All this is to say, it appears he has grown physically into power, but leveraging his new raw into game-power is a work in progress. But, he’s still just 22, and he has a swinging strike rate of just 10.3%, while being 4.8 years younger than average for AAA. I’m still buying.
Bobby Miller was cruising through his outing against San Antonio for the first four innings, needing just 47 pitches to get the 12 outs.
After sitting for nearly half an hour while the Tulsa bats so rudely put up five runs in the top of the 5th, Miller gave up a pair of runs, and labored through a 30-pitch bottom of the 5th, tiring and losing his command when he got to 20+. He ended up getting bailed out by a TOOTBLAN, came out for the sixth, got the first two outs, and was pulled after his second walk.
The final line: 5.2 IP, 5 hits, 2 runs (earned), 2 BBs, and 4 Ks, all of which came on secondaries, which he continues to lean on a bit more heavily with two strikes than he did in his early-season starts. He also tossed a career-high 87 pitches. All in all, Miller’s stuff was, as usual, high quality. He could probably contribute as a reliever now, and just simply blow hitters away in short spurts.
Discretion is often the better part of valor, and he’ll be better prepared to assume a rotation role, and more effective in it for having honed seemingly small things like coming back out to pitch after sitting for a long while, and doing so away from the brightest lights (even if the spotlight is on him, anyway). Relievers are fungible, top of rotation starters are rare.
For what it’s worth, I do think Miller is getting closer to a Triple-A promotion. Though he gave up two runs in each of his last two outings, the circumstances were at least somewhat understandable. Consistency has been the aim, and he has been effective in three of his last four outings. Another two or three solid performances might push on to the next stop.
Speaking of rare, have yourselves a look at a triple play:
8-6-2-4-5-8, just like you’d draw it up.

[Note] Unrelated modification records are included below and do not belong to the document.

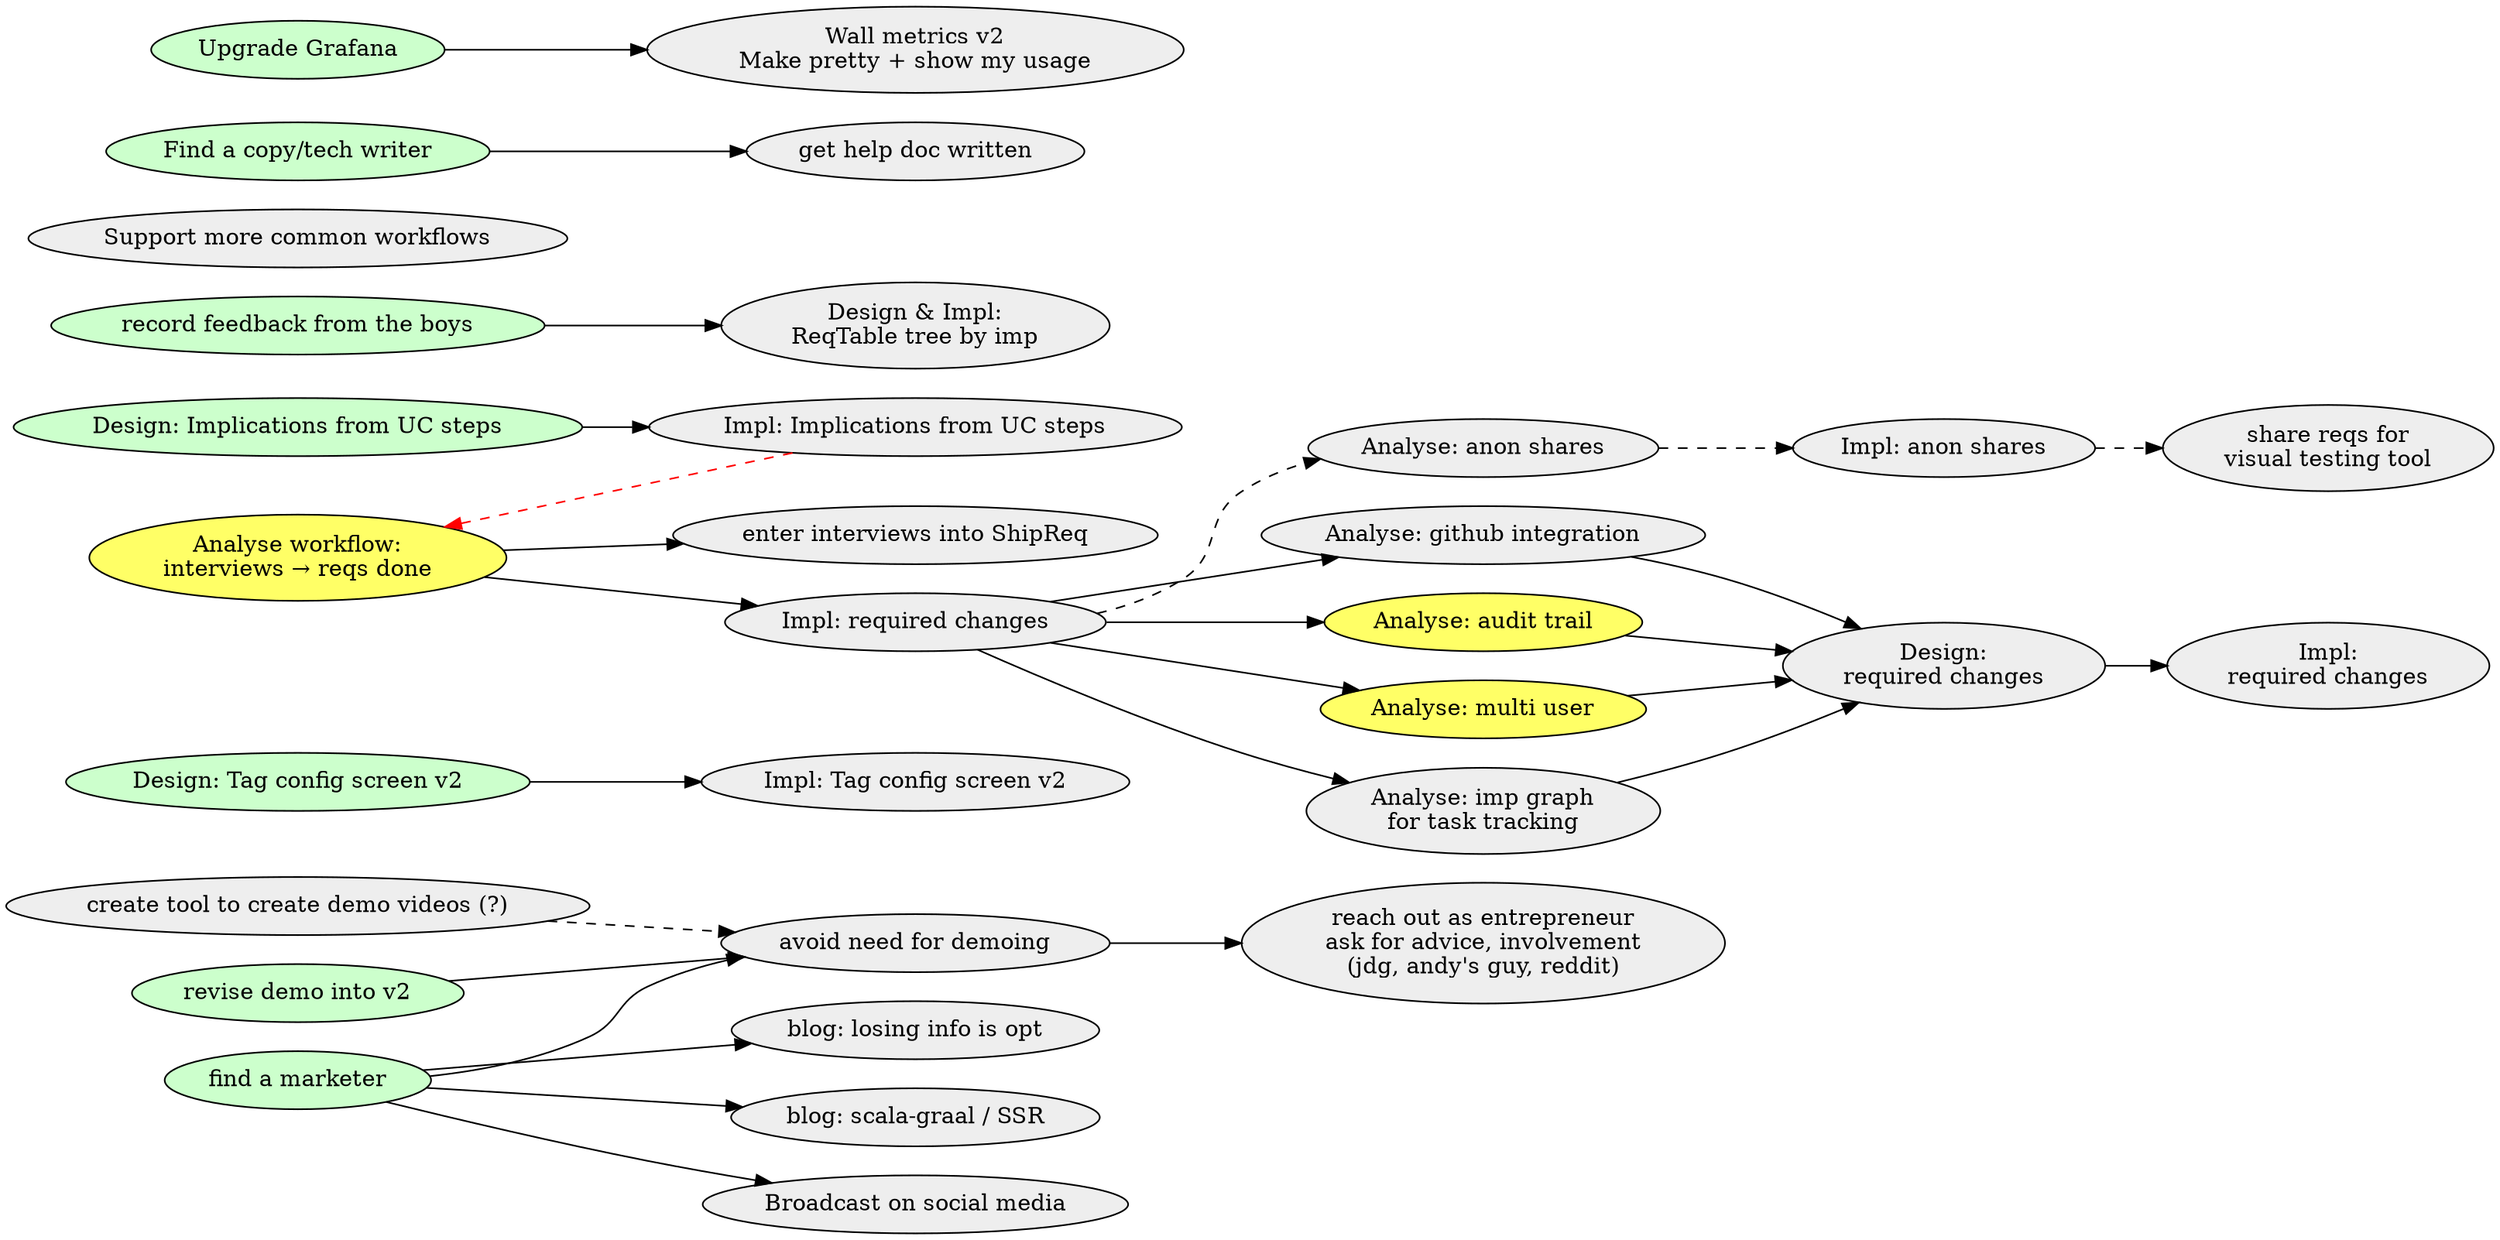
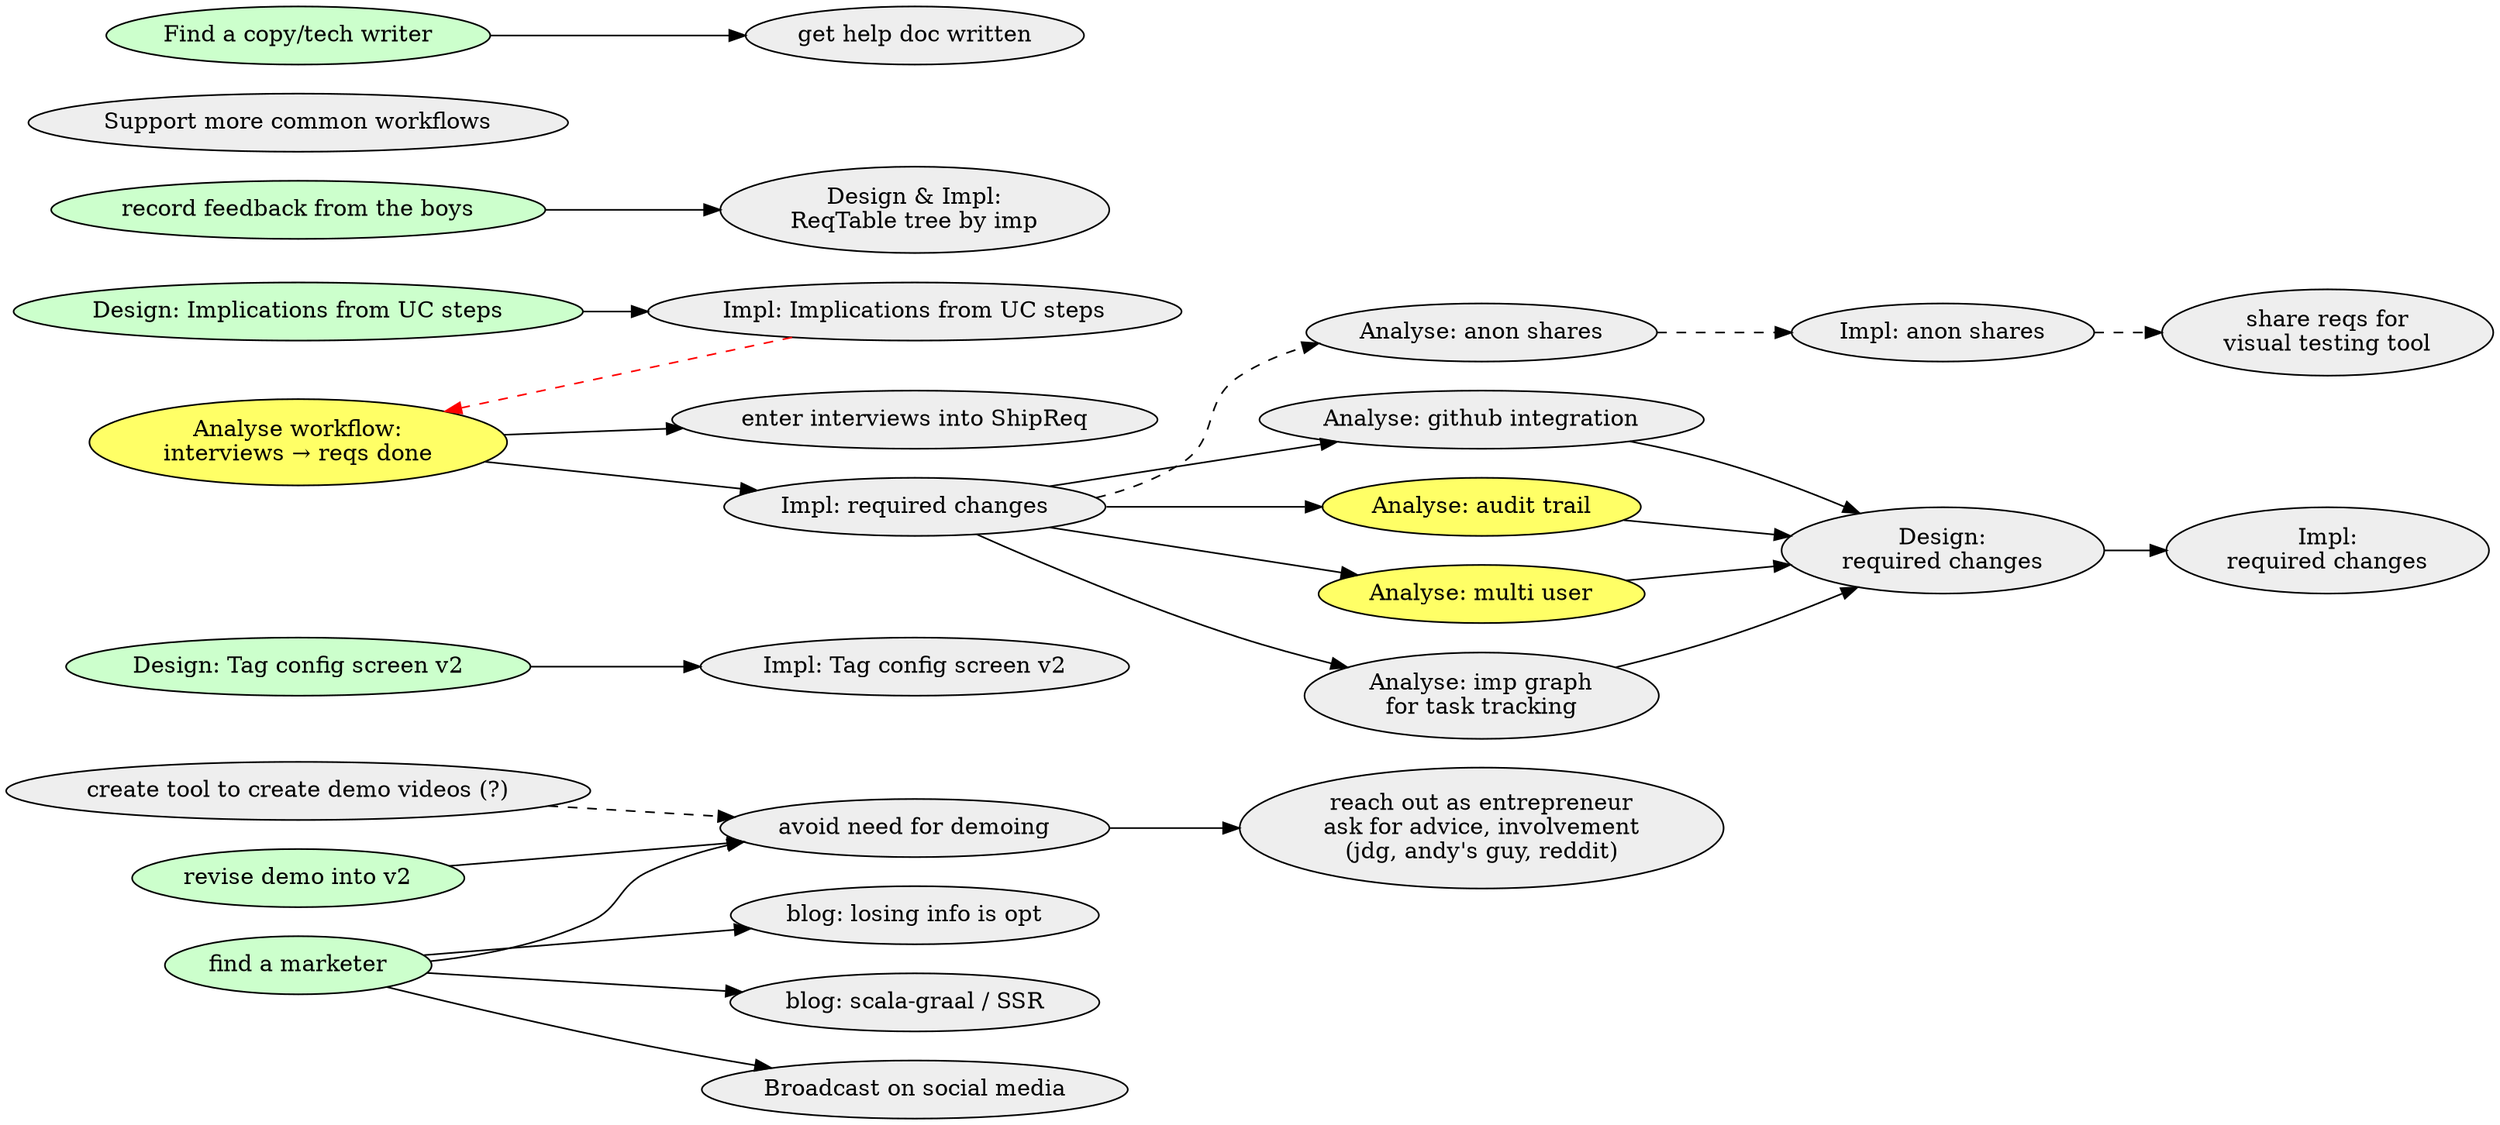
digraph G {
  rankdir=LR

  node [style=filled]

  {rank=same

  autovidtool        [fillcolor="#eeeeee" label="create tool to create demo videos (?)"]
  demo2              [fillcolor="#ccffcc" label="revise demo into v2"]
  design_tagcfg      [fillcolor="#ccffcc" label="Design: Tag config screen v2"]
  design_ucsimp      [fillcolor="#ccffcc" label="Design: Implications from UC steps"]
  feedback           [fillcolor="#ccffcc" label="record feedback from the boys"]
  marketer           [fillcolor="#ccffcc" label="find a marketer"]
  moreworkflows      [fillcolor="#eeeeee" label="Support more common workflows"]
  workflow_ba        [fillcolor="#ffff66" label="Analyse workflow:\ninterviews → reqs done"]
  writer             [fillcolor="#ccffcc" label="Find a copy/tech writer"]
-   grafana            [fillcolor="#ccffcc" label="Upgrade Grafana"]
  }

  analyse_anonshares [fillcolor="#eeeeee" label="Analyse: anon shares"]
  analyse_github     [fillcolor="#eeeeee" label="Analyse: github integration"]
  analyse_history    [fillcolor="#ffff66" label="Analyse: audit trail"]
  analyse_multiuser  [fillcolor="#ffff66" label="Analyse: multi user"]
  analyse_tasktrack  [fillcolor="#eeeeee" label="Analyse: imp graph\nfor task tracking"]
  avoiddemo          [fillcolor="#eeeeee" label="avoid need for demoing"]
  bizcontacts        [fillcolor="#eeeeee" label="reach out as entrepreneur\nask for advice, involvement\n(jdg, andy's guy, reddit)"]
  blog_infoopt       [fillcolor="#eeeeee" label="blog: losing info is opt"]
  blog_ssr           [fillcolor="#eeeeee" label="blog: scala-graal / SSR"]
  design             [fillcolor="#eeeeee" label="Design:\nrequired changes"]
  dev                [fillcolor="#eeeeee" label="Impl:\nrequired changes"]
  enterinterviews    [fillcolor="#eeeeee" label="enter interviews into ShipReq"]
  help               [fillcolor="#eeeeee" label="get help doc written"]
  impl_anonshares    [fillcolor="#eeeeee" label="Impl: anon shares"]
  impl_imptree       [fillcolor="#eeeeee" label="Design & Impl:\nReqTable tree by imp"]
  impl_tagcfg        [fillcolor="#eeeeee" label="Impl: Tag config screen v2"]
  impl_ucsimp        [fillcolor="#eeeeee" label="Impl: Implications from UC steps"]
  sharevistoolreqs   [fillcolor="#eeeeee" label="share reqs for\nvisual testing tool"]
  socialmedia        [fillcolor="#eeeeee" label="Broadcast on social media"]
  workflow_ba_dev    [fillcolor="#eeeeee" label="Impl: required changes"]
-   wallmetrics2       [fillcolor="#eeeeee" label="Wall metrics v2\nMake pretty + show my usage"]

  // ===================================================================================================================================

  analyse_tasktrack, analyse_github, analyse_history, analyse_multiuser -> design -> dev
  avoiddemo                                                             -> bizcontacts
  demo2, marketer                                                       -> avoiddemo
  design_tagcfg                                                         -> impl_tagcfg
  design_ucsimp                                                         -> impl_ucsimp
  feedback                                                              -> impl_imptree
  marketer                                                              -> blog_infoopt, blog_ssr, socialmedia
  workflow_ba                                                           -> workflow_ba_dev, enterinterviews
  workflow_ba_dev                                                       -> analyse_tasktrack, analyse_github, analyse_history, analyse_multiuser
  writer                                                                -> help
-   grafana                                                               -> wallmetrics2

  autovidtool                                                           -> avoiddemo [style=dashed]
  impl_ucsimp                                                           -> workflow_ba [constraint=false color=red style=dashed]
  workflow_ba_dev                                                       -> analyse_anonshares -> impl_anonshares -> sharevistoolreqs [style=dashed]
}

Adolfo Ramirez tossed 3.0 perfect innings for the Quakes, striking out seven.
Ramirez, who is 23, was signed by the Dodgers out of Mexico back in 2016. Reports on him are rather scant, but back in January of 2020, Dustin had this description of him from his Top 100 Prospects:
Ramirez has a 4-pitch mix (low-90s FB, CB, SLD, CHG) who is a pitchability guy
All that hard work, still paying dividends. Thanks, Dustin!
Lastly, starting pitchers for Saturday, 6/4:
- Triple A Oklahoma City: Sam Gaviglio is scheduled, but with Andrew Heaney set to begin a rehab assignment, the starter could change
- Double A Tulsa: John Rooney
- High A Great Lakes: Emmet Sheehan
- Low A Rancho Cucamonga: River Ryan is scheduled, but with Clayton Kershaw set to begin a rehab assignment, the starter could change
Enjoy your weekend, folks.